The fraternity sells papers twice a year for the Shriners hospital as a fundraiser.

Other events to collect donations include hotdog sales at rallies and street collections. Residents will see
the fraternity brothers
wearing the recognizable Shriner red hat with a big smile collecting money near downtown Mountain City. All the donations are greatly appreciated. Wilson said, “We really appreciate Johnson County’s support. They do great.”

Shiners International was founded in philanthropy. According to their website, “Founded as the Ancient Arabic Order of the Nobles of the Mystic Shrine, the organization has grown and evolved over the decades. In 1870, thirteen men came together as Masons to have fellowship and fun. That small group has grown into an international organization known for establishing a globally recognized pediatric healthcare system. In the late 1900s to early 2000s, the fraternity was referred to as Shriners of North America, given that chapters were in the U.S. and Canada. In 2010, a resolution was passed to replace the name with Shriners International, reflecting the fraternity’s worldwide presence.”
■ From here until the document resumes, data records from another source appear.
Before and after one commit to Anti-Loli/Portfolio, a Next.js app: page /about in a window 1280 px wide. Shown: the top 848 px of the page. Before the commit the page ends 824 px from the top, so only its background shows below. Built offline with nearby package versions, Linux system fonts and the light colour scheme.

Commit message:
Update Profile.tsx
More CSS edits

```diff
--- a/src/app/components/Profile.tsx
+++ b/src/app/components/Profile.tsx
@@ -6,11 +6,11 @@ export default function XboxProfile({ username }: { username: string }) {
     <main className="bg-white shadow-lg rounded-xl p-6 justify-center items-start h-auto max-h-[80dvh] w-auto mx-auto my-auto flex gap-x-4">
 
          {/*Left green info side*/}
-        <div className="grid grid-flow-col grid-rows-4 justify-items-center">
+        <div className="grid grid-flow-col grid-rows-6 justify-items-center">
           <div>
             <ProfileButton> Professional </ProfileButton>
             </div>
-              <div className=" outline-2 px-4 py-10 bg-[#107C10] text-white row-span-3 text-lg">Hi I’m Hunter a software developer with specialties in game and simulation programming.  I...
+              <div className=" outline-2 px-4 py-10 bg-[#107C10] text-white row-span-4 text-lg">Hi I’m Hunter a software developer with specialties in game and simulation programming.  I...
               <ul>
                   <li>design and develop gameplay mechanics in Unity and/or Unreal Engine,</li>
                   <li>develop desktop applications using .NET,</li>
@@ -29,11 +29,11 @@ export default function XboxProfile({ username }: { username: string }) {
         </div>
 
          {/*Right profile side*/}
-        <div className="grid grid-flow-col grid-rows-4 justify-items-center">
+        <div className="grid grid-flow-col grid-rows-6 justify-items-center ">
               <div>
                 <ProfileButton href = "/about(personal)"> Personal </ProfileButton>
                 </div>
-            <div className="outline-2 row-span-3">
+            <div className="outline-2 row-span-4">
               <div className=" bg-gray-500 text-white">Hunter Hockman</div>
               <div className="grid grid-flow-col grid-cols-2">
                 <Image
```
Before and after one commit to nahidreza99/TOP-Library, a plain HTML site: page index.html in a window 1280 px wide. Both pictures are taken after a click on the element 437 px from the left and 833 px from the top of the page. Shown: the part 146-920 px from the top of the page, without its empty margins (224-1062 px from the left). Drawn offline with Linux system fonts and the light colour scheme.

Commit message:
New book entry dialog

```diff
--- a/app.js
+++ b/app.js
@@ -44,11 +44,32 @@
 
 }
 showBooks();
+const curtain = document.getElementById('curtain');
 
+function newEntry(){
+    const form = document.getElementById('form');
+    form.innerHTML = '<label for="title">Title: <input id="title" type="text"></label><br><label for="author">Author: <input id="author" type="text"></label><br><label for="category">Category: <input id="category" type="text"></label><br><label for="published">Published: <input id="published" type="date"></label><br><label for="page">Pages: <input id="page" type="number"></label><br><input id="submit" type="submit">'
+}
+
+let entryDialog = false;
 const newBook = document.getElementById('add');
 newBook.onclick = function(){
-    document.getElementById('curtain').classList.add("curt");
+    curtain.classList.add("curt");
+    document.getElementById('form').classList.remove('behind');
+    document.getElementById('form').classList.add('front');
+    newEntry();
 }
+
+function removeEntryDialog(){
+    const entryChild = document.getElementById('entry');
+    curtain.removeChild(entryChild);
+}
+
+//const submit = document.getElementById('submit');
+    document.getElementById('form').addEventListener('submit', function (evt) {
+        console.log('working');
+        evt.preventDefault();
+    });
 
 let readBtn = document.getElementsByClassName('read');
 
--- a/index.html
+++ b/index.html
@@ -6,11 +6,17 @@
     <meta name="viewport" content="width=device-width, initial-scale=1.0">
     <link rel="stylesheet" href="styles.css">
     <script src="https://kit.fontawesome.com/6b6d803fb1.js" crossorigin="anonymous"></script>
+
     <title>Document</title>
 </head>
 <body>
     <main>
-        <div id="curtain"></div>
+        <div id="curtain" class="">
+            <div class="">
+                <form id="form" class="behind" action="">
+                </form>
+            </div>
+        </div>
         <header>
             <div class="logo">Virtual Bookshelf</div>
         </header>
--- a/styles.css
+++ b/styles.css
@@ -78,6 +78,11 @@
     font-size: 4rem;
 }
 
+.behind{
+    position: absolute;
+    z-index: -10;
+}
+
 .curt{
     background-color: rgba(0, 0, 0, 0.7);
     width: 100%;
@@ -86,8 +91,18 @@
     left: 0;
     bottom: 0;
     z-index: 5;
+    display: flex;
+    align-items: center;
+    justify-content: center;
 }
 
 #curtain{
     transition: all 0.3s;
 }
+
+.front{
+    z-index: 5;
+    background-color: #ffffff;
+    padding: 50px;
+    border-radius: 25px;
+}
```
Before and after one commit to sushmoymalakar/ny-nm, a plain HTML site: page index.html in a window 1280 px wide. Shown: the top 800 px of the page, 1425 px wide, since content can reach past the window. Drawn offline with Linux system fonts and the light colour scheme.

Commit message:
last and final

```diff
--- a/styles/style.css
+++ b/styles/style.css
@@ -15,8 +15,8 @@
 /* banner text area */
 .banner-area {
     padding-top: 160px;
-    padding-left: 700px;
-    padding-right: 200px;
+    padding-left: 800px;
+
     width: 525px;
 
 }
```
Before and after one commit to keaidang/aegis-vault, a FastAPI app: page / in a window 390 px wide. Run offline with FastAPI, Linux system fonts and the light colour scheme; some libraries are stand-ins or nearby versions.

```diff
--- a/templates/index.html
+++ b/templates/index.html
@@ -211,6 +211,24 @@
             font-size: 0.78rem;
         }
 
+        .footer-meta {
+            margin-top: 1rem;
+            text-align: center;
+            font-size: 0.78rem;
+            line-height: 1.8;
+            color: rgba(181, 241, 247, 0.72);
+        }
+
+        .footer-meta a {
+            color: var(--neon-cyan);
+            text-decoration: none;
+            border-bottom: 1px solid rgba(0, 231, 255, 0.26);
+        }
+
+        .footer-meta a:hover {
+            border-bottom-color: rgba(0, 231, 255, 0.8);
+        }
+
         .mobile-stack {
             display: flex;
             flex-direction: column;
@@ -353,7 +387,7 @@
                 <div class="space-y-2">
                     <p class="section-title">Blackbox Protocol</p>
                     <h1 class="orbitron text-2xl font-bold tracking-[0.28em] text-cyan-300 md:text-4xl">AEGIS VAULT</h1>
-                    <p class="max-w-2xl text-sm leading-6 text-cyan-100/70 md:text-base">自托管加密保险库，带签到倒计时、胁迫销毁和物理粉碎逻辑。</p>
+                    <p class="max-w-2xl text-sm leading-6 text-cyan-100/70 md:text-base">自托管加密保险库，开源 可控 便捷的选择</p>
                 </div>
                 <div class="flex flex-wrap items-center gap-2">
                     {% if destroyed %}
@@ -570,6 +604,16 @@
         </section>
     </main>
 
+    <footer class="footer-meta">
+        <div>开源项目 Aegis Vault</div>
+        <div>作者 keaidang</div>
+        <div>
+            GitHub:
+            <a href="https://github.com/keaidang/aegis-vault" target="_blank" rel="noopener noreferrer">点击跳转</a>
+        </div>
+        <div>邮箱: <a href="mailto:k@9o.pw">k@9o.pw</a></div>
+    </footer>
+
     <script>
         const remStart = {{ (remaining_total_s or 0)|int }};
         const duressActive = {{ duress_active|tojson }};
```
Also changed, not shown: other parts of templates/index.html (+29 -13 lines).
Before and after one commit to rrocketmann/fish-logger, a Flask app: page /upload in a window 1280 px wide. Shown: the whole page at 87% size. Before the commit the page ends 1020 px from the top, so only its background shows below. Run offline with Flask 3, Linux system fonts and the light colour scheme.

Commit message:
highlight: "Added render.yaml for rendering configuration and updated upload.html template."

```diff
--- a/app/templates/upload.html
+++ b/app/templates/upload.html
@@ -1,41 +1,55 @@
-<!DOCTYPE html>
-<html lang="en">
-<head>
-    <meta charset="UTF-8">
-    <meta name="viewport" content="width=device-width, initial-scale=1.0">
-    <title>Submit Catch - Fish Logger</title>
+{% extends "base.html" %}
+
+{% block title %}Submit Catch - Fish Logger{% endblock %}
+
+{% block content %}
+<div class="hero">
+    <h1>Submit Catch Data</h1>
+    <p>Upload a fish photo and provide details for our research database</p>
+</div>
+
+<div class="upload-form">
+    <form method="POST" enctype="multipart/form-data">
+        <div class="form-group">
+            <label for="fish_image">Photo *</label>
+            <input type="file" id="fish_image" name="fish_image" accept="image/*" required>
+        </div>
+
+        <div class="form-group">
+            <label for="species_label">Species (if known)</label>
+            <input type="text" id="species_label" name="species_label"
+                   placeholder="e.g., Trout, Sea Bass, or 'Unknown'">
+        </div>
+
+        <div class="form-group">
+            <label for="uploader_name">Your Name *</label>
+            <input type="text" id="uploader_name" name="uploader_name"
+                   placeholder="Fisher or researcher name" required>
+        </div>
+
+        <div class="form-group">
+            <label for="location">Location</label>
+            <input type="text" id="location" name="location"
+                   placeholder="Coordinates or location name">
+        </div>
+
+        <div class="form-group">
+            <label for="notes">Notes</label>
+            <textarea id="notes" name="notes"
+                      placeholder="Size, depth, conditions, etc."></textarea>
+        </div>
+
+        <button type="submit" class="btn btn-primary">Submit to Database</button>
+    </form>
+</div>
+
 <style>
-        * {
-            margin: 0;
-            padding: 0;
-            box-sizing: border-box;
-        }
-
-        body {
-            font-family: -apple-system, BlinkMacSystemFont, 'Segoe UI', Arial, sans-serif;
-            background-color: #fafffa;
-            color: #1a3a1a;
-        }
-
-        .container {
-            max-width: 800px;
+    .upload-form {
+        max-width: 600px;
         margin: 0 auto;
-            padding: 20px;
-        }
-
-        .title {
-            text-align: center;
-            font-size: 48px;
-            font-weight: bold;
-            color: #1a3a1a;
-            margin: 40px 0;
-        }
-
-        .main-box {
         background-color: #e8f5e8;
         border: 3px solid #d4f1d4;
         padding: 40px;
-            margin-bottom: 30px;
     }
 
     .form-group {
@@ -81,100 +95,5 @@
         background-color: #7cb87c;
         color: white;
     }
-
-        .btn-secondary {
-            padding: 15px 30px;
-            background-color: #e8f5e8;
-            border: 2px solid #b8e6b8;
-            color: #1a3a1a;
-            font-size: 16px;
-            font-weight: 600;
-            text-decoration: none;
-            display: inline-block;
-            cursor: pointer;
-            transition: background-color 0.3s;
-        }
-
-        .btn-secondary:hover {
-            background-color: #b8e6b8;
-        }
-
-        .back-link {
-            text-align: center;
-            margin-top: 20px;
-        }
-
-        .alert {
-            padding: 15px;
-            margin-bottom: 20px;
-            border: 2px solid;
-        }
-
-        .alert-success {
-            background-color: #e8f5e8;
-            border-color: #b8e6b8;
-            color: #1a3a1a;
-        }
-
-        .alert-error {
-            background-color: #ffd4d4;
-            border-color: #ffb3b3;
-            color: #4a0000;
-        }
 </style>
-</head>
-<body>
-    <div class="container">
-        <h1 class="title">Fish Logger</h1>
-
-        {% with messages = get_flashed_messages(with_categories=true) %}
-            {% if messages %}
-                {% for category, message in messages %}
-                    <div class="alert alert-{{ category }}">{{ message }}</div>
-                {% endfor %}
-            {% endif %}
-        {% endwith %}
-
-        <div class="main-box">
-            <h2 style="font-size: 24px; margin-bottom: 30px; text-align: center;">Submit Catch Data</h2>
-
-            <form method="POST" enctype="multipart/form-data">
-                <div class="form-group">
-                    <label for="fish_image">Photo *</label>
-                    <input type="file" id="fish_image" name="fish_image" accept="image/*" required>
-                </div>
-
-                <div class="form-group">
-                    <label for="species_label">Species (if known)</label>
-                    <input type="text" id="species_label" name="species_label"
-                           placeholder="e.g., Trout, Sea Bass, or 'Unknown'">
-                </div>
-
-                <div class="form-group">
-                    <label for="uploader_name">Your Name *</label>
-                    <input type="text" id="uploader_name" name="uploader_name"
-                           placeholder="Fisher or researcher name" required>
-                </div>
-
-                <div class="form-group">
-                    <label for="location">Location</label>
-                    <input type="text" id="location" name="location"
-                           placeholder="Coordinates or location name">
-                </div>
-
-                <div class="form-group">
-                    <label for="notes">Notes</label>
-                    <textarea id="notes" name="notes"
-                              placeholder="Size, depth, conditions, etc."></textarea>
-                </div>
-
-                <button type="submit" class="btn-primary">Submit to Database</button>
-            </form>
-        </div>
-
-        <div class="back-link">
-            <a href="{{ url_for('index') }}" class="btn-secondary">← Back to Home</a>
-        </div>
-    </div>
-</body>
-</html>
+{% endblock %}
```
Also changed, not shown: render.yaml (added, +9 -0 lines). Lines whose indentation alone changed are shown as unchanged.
A proposal was made in 1919 to establish a hospital that offered medical care to children at no cost. In 1922 Shriners International opened its first hospital. Today
the healthcare system
consists of 22 hospitals in the United States, Mexico, and Canada. In addition, the hospitals, clinics, outpatient centers, and telehealth sites offer children medical services regardless of their ability to pay.

For more information, see Johnson County Tennessee Shrine Club on FaceBook.